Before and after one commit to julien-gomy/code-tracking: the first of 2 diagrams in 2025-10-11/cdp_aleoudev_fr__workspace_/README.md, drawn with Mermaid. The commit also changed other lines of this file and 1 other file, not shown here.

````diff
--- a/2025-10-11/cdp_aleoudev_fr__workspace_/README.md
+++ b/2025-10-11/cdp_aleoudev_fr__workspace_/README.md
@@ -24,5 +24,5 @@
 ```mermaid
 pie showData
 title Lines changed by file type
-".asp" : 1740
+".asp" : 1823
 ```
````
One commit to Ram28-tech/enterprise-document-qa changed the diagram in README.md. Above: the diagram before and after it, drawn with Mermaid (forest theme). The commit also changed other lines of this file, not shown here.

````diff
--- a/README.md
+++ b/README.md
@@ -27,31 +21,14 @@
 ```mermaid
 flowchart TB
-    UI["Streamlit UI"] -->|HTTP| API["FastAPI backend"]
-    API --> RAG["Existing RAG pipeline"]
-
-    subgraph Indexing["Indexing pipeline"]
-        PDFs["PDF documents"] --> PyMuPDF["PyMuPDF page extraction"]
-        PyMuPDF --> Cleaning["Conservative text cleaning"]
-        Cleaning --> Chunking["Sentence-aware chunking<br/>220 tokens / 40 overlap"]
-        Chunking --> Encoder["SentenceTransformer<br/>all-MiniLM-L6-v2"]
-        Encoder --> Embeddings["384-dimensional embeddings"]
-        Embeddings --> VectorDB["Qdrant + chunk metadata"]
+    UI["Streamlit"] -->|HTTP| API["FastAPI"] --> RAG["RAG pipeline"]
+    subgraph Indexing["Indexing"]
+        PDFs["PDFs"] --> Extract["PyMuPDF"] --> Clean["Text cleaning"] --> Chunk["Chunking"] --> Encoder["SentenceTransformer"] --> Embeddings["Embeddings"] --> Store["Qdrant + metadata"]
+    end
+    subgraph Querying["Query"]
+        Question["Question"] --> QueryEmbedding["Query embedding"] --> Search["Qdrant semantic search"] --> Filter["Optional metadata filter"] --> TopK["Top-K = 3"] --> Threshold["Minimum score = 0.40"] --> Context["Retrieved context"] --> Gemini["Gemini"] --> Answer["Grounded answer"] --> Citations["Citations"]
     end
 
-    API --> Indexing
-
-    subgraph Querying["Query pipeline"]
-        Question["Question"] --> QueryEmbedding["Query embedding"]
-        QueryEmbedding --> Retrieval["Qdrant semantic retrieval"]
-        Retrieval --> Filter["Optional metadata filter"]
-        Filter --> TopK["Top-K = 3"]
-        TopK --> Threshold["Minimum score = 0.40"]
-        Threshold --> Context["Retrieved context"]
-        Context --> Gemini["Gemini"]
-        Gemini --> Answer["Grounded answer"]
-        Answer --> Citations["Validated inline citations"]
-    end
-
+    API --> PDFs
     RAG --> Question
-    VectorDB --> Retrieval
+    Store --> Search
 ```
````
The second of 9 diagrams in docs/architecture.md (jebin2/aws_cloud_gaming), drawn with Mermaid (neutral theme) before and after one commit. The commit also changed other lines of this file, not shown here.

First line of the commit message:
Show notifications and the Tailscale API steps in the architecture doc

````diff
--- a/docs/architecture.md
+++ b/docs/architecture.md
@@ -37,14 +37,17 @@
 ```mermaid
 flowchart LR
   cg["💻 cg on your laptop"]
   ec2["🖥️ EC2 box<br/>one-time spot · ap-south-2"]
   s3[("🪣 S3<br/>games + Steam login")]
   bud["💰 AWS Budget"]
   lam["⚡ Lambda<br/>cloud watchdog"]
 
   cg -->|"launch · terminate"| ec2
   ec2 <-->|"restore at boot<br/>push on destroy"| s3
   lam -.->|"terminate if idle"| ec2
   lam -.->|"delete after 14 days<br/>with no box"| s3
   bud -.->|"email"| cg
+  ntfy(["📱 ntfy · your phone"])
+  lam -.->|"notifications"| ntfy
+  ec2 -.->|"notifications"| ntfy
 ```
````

########

• Task item:
Write the records out once more. Each line must match.

• Solution to this exercise:
Before and after one commit to julien-gomy/code-tracking: the first of 2 diagrams in 2025-10-11/cdp_aleoudev_fr__workspace_/README.md, drawn with Mermaid. The commit also changed other lines of this file and 1 other file, not shown here.

````diff
--- a/2025-10-11/cdp_aleoudev_fr__workspace_/README.md
+++ b/2025-10-11/cdp_aleoudev_fr__workspace_/README.md
@@ -24,5 +24,5 @@
 ```mermaid
 pie showData
 title Lines changed by file type
-".asp" : 1740
+".asp" : 1823
 ```
````
One commit to Ram28-tech/enterprise-document-qa changed the diagram in README.md. Above: the diagram before and after it, drawn with Mermaid (forest theme). The commit also changed other lines of this file, not shown here.

````diff
--- a/README.md
+++ b/README.md
@@ -27,31 +21,14 @@
 ```mermaid
 flowchart TB
-    UI["Streamlit UI"] -->|HTTP| API["FastAPI backend"]
-    API --> RAG["Existing RAG pipeline"]
-
-    subgraph Indexing["Indexing pipeline"]
-        PDFs["PDF documents"] --> PyMuPDF["PyMuPDF page extraction"]
-        PyMuPDF --> Cleaning["Conservative text cleaning"]
-        Cleaning --> Chunking["Sentence-aware chunking<br/>220 tokens / 40 overlap"]
-        Chunking --> Encoder["SentenceTransformer<br/>all-MiniLM-L6-v2"]
-        Encoder --> Embeddings["384-dimensional embeddings"]
-        Embeddings --> VectorDB["Qdrant + chunk metadata"]
+    UI["Streamlit"] -->|HTTP| API["FastAPI"] --> RAG["RAG pipeline"]
+    subgraph Indexing["Indexing"]
+        PDFs["PDFs"] --> Extract["PyMuPDF"] --> Clean["Text cleaning"] --> Chunk["Chunking"] --> Encoder["SentenceTransformer"] --> Embeddings["Embeddings"] --> Store["Qdrant + metadata"]
+    end
+    subgraph Querying["Query"]
+        Question["Question"] --> QueryEmbedding["Query embedding"] --> Search["Qdrant semantic search"] --> Filter["Optional metadata filter"] --> TopK["Top-K = 3"] --> Threshold["Minimum score = 0.40"] --> Context["Retrieved context"] --> Gemini["Gemini"] --> Answer["Grounded answer"] --> Citations["Citations"]
     end
 
-    API --> Indexing
-
-    subgraph Querying["Query pipeline"]
-        Question["Question"] --> QueryEmbedding["Query embedding"]
-        QueryEmbedding --> Retrieval["Qdrant semantic retrieval"]
-        Retrieval --> Filter["Optional metadata filter"]
-        Filter --> TopK["Top-K = 3"]
-        TopK --> Threshold["Minimum score = 0.40"]
-        Threshold --> Context["Retrieved context"]
-        Context --> Gemini["Gemini"]
-        Gemini --> Answer["Grounded answer"]
-        Answer --> Citations["Validated inline citations"]
-    end
-
+    API --> PDFs
     RAG --> Question
-    VectorDB --> Retrieval
+    Store --> Search
 ```
````
The second of 9 diagrams in docs/architecture.md (jebin2/aws_cloud_gaming), drawn with Mermaid (neutral theme) before and after one commit. The commit also changed other lines of this file, not shown here.

First line of the commit message:
Show notifications and the Tailscale API steps in the architecture doc

````diff
--- a/docs/architecture.md
+++ b/docs/architecture.md
@@ -37,14 +37,17 @@
 ```mermaid
 flowchart LR
   cg["💻 cg on your laptop"]
   ec2["🖥️ EC2 box<br/>one-time spot · ap-south-2"]
   s3[("🪣 S3<br/>games + Steam login")]
   bud["💰 AWS Budget"]
   lam["⚡ Lambda<br/>cloud watchdog"]
 
   cg -->|"launch · terminate"| ec2
   ec2 <-->|"restore at boot<br/>push on destroy"| s3
   lam -.->|"terminate if idle"| ec2
   lam -.->|"delete after 14 days<br/>with no box"| s3
   bud -.->|"email"| cg
+  ntfy(["📱 ntfy · your phone"])
+  lam -.->|"notifications"| ntfy
+  ec2 -.->|"notifications"| ntfy
 ```
````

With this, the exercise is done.